**What is being asked:** Would you copy each line of the records that includes the word "href"?

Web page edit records
········
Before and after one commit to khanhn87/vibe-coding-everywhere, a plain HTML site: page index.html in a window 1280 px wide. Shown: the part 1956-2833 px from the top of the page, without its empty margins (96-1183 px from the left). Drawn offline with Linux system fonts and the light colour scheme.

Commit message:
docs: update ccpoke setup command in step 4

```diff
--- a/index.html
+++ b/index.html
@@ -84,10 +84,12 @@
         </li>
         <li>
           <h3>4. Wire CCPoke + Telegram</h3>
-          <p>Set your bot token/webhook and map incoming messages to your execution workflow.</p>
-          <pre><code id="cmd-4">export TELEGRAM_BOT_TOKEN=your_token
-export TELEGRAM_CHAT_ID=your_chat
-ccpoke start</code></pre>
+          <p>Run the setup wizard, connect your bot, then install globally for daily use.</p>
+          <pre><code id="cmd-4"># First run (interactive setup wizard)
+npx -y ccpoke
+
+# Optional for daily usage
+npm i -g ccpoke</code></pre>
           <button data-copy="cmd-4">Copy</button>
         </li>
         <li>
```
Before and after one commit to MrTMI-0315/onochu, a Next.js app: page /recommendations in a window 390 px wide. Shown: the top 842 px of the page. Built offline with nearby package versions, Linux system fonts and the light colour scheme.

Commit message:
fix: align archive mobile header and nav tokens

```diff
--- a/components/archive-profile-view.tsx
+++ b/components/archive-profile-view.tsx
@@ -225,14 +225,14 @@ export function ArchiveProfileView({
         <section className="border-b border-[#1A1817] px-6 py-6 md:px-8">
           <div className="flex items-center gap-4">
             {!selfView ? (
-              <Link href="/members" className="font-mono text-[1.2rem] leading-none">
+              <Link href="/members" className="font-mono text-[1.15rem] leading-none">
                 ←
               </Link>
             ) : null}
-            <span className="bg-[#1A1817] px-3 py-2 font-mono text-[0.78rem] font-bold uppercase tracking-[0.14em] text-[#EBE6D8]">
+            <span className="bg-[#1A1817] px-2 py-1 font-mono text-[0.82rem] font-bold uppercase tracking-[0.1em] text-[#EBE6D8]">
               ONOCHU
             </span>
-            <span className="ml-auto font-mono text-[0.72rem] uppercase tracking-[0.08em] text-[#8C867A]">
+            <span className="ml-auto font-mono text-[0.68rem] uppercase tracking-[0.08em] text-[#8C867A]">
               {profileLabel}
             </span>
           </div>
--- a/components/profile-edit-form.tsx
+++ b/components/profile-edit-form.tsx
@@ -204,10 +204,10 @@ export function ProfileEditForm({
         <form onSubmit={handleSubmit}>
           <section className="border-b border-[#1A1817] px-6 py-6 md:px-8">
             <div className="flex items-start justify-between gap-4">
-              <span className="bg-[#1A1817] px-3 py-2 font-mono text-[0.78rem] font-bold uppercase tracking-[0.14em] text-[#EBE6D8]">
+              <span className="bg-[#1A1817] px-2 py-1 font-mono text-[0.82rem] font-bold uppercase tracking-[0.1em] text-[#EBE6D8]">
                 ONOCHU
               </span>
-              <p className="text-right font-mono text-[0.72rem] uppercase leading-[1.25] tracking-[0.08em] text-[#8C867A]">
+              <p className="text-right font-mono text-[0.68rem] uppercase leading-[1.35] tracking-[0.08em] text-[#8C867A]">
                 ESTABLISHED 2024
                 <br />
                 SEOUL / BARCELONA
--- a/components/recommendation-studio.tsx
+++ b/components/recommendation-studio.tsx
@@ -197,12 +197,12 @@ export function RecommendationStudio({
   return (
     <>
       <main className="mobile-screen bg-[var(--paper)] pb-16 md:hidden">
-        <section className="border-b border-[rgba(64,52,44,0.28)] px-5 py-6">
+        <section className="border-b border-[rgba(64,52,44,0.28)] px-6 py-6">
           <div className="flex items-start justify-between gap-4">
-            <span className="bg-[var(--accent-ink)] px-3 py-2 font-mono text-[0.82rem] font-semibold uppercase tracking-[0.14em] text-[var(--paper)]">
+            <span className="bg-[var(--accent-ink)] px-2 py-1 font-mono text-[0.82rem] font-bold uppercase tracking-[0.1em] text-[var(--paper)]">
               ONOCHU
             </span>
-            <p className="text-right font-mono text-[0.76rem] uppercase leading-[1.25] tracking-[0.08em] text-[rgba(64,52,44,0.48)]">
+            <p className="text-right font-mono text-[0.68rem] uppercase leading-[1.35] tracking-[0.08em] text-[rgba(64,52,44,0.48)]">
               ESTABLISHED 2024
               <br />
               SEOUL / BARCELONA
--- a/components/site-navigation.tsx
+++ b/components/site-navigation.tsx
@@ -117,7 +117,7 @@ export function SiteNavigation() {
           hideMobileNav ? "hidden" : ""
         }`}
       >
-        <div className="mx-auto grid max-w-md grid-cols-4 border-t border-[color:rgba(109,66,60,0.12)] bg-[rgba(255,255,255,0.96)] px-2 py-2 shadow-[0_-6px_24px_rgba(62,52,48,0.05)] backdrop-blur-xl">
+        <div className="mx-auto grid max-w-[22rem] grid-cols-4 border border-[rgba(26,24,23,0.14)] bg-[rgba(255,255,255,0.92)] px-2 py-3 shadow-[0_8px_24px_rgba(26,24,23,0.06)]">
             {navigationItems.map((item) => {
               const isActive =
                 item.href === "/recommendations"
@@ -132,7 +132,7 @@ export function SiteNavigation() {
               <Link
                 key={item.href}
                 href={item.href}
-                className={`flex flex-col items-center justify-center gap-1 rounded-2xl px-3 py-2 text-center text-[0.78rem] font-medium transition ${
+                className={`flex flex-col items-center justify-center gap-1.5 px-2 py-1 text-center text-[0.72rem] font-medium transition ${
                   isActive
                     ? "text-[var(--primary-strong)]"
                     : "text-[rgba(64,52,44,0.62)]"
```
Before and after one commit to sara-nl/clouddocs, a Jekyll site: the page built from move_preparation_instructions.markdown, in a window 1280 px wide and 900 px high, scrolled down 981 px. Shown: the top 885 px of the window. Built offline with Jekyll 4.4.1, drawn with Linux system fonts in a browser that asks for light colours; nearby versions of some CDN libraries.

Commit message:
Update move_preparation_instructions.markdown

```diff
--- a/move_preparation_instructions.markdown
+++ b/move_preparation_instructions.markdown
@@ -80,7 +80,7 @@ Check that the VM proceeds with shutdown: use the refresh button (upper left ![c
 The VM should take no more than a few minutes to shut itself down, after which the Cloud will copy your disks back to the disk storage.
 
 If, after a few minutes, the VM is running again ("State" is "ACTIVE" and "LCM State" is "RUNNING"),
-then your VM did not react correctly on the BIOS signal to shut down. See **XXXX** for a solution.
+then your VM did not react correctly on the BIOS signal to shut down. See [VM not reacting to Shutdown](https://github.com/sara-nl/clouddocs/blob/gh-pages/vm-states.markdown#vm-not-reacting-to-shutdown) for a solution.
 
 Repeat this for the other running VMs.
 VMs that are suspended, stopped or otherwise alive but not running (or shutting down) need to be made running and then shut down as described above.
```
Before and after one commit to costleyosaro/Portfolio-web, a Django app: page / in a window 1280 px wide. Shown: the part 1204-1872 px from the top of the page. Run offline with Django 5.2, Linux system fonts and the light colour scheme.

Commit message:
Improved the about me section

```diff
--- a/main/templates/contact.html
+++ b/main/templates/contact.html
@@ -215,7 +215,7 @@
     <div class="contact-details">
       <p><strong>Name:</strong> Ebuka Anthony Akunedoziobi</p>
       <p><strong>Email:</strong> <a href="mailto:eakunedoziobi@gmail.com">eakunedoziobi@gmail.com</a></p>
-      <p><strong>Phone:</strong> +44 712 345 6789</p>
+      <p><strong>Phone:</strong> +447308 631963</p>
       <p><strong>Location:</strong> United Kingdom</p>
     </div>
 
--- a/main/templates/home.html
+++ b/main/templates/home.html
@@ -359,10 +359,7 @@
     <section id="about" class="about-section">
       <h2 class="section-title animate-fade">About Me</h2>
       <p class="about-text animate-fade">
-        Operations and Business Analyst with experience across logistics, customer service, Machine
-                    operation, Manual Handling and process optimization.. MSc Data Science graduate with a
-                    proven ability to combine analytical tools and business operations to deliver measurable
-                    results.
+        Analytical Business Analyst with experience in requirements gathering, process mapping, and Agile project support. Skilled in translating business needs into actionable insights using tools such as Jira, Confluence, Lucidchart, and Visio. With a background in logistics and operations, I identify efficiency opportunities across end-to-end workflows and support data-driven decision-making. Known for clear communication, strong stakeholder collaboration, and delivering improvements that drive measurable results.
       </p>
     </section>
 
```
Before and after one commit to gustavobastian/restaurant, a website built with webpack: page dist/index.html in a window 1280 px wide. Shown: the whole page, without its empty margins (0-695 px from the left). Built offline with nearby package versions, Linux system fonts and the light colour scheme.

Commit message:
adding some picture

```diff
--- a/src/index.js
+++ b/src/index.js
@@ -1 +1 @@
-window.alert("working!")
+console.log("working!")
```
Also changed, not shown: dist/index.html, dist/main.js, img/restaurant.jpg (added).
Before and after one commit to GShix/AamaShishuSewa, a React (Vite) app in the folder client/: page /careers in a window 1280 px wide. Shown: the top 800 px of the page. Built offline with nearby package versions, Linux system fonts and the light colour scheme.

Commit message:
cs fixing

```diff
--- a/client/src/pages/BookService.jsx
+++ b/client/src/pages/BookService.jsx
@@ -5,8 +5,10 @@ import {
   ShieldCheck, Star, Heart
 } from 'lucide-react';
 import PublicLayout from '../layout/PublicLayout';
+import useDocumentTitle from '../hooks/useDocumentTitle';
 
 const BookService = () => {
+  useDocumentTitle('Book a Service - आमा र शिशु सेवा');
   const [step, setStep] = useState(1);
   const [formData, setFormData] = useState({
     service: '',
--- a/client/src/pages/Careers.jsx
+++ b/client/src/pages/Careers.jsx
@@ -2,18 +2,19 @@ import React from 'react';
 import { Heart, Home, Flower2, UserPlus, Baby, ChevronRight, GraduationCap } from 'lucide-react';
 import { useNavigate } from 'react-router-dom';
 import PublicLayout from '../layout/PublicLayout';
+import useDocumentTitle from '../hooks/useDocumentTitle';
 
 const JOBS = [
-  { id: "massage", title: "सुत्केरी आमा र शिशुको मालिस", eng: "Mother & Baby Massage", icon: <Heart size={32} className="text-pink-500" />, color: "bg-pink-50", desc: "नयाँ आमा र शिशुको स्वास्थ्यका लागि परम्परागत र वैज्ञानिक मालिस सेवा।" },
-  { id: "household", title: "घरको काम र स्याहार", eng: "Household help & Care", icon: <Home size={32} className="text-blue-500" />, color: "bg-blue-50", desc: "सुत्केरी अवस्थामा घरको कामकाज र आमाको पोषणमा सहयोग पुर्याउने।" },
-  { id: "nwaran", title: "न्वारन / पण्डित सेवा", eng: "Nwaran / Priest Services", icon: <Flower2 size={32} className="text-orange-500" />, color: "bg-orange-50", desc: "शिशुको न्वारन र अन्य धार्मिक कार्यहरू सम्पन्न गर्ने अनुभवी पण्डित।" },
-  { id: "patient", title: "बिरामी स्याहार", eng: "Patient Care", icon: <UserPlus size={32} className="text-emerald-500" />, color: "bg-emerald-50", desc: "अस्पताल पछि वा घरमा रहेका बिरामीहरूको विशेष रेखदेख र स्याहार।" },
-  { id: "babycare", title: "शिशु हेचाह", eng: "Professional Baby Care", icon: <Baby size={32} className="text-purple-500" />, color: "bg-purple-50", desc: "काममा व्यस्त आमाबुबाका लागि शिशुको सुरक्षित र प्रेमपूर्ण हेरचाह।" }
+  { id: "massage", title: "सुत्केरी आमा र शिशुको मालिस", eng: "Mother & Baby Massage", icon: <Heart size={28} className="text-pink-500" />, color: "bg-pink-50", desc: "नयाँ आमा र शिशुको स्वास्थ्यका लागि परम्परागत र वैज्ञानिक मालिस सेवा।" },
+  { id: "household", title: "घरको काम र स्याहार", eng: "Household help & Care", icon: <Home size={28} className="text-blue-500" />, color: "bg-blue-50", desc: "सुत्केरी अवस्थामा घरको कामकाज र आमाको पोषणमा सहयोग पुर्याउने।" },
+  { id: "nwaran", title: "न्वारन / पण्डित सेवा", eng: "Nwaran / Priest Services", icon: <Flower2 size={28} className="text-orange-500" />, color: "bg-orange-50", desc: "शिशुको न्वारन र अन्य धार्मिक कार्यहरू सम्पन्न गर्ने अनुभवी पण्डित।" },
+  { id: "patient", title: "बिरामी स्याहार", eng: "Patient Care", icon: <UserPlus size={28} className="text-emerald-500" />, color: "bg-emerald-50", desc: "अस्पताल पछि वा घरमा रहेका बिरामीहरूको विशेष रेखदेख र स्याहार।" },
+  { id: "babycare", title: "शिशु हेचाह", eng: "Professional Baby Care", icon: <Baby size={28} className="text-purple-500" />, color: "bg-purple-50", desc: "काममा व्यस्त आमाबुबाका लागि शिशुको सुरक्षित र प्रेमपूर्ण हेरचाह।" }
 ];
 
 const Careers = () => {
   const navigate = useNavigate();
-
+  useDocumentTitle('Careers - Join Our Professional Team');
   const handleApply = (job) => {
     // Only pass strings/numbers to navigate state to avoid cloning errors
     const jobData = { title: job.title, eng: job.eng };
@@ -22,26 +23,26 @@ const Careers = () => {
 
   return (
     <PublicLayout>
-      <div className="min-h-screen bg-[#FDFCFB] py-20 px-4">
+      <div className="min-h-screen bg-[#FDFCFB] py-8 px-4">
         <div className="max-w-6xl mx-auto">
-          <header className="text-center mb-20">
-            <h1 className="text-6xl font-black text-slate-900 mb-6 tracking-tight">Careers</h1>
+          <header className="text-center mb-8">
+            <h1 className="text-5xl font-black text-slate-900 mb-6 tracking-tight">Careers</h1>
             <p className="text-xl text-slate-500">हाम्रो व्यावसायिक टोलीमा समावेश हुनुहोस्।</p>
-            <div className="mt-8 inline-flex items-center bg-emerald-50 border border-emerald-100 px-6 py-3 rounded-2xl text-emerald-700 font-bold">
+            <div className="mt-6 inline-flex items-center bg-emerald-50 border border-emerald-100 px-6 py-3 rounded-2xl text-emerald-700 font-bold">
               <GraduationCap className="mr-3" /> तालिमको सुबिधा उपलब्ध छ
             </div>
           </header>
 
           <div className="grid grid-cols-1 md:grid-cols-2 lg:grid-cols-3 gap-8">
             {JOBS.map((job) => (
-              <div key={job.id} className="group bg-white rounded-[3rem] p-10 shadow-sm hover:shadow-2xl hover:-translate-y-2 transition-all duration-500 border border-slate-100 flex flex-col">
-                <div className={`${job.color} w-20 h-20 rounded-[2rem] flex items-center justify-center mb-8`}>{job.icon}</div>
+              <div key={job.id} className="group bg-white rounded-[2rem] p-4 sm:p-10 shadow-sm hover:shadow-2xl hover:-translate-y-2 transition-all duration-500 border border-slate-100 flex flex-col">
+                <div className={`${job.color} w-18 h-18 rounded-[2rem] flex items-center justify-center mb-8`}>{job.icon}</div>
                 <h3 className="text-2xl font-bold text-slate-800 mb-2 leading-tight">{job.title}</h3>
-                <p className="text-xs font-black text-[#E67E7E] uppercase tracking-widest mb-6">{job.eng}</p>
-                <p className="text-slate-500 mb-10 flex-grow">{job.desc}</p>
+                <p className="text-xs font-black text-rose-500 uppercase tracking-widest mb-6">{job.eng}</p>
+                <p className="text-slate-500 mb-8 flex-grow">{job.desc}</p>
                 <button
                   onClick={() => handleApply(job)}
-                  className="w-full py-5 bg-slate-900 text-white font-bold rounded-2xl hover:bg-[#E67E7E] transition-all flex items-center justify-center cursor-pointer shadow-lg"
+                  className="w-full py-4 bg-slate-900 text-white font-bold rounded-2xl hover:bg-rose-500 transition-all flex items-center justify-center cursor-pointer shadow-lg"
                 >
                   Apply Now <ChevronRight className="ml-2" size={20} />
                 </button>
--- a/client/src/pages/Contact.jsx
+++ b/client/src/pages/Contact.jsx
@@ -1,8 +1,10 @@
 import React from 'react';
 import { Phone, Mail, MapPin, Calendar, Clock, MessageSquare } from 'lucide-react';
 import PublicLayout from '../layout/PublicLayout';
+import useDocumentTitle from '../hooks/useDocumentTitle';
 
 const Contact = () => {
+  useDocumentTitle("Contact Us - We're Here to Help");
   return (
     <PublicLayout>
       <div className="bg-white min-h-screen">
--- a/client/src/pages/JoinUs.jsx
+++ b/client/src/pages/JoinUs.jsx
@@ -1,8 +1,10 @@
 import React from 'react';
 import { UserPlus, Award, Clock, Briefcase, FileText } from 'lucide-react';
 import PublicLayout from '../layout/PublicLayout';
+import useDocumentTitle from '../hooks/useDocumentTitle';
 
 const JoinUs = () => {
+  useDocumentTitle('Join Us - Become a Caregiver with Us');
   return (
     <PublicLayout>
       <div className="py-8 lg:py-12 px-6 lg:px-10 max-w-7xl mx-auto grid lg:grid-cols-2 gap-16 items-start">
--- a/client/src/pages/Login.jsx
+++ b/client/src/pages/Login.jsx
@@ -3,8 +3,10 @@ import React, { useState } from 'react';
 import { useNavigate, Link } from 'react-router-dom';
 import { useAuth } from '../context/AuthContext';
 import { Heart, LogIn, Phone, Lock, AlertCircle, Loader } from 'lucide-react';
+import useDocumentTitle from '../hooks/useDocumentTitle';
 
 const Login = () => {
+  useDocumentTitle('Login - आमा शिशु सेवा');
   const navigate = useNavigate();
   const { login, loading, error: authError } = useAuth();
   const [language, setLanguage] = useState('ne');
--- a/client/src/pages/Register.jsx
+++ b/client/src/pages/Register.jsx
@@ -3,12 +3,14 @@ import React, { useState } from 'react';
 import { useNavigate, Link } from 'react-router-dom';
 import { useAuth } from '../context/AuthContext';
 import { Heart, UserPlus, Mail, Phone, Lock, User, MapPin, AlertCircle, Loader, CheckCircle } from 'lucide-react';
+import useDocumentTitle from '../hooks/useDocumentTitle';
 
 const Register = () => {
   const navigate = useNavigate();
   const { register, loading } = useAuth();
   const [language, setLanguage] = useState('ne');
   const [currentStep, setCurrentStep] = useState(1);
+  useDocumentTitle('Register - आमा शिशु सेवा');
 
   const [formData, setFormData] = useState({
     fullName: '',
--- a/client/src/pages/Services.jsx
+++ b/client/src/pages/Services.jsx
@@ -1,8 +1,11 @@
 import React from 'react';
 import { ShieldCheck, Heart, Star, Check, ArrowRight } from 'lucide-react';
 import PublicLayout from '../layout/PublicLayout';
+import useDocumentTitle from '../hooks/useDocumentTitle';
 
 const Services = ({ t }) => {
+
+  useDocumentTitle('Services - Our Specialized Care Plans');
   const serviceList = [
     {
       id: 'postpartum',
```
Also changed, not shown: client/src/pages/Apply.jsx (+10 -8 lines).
········
**Exercise result:**
-              <Link href="/members" className="font-mono text-[1.2rem] leading-none">
+              <Link href="/members" className="font-mono text-[1.15rem] leading-none">
                 item.href === "/recommendations"
                 key={item.href}
                 href={item.href}
       <p><strong>Email:</strong> <a href="mailto:eakunedoziobi@gmail.com">eakunedoziobi@gmail.com</a></p>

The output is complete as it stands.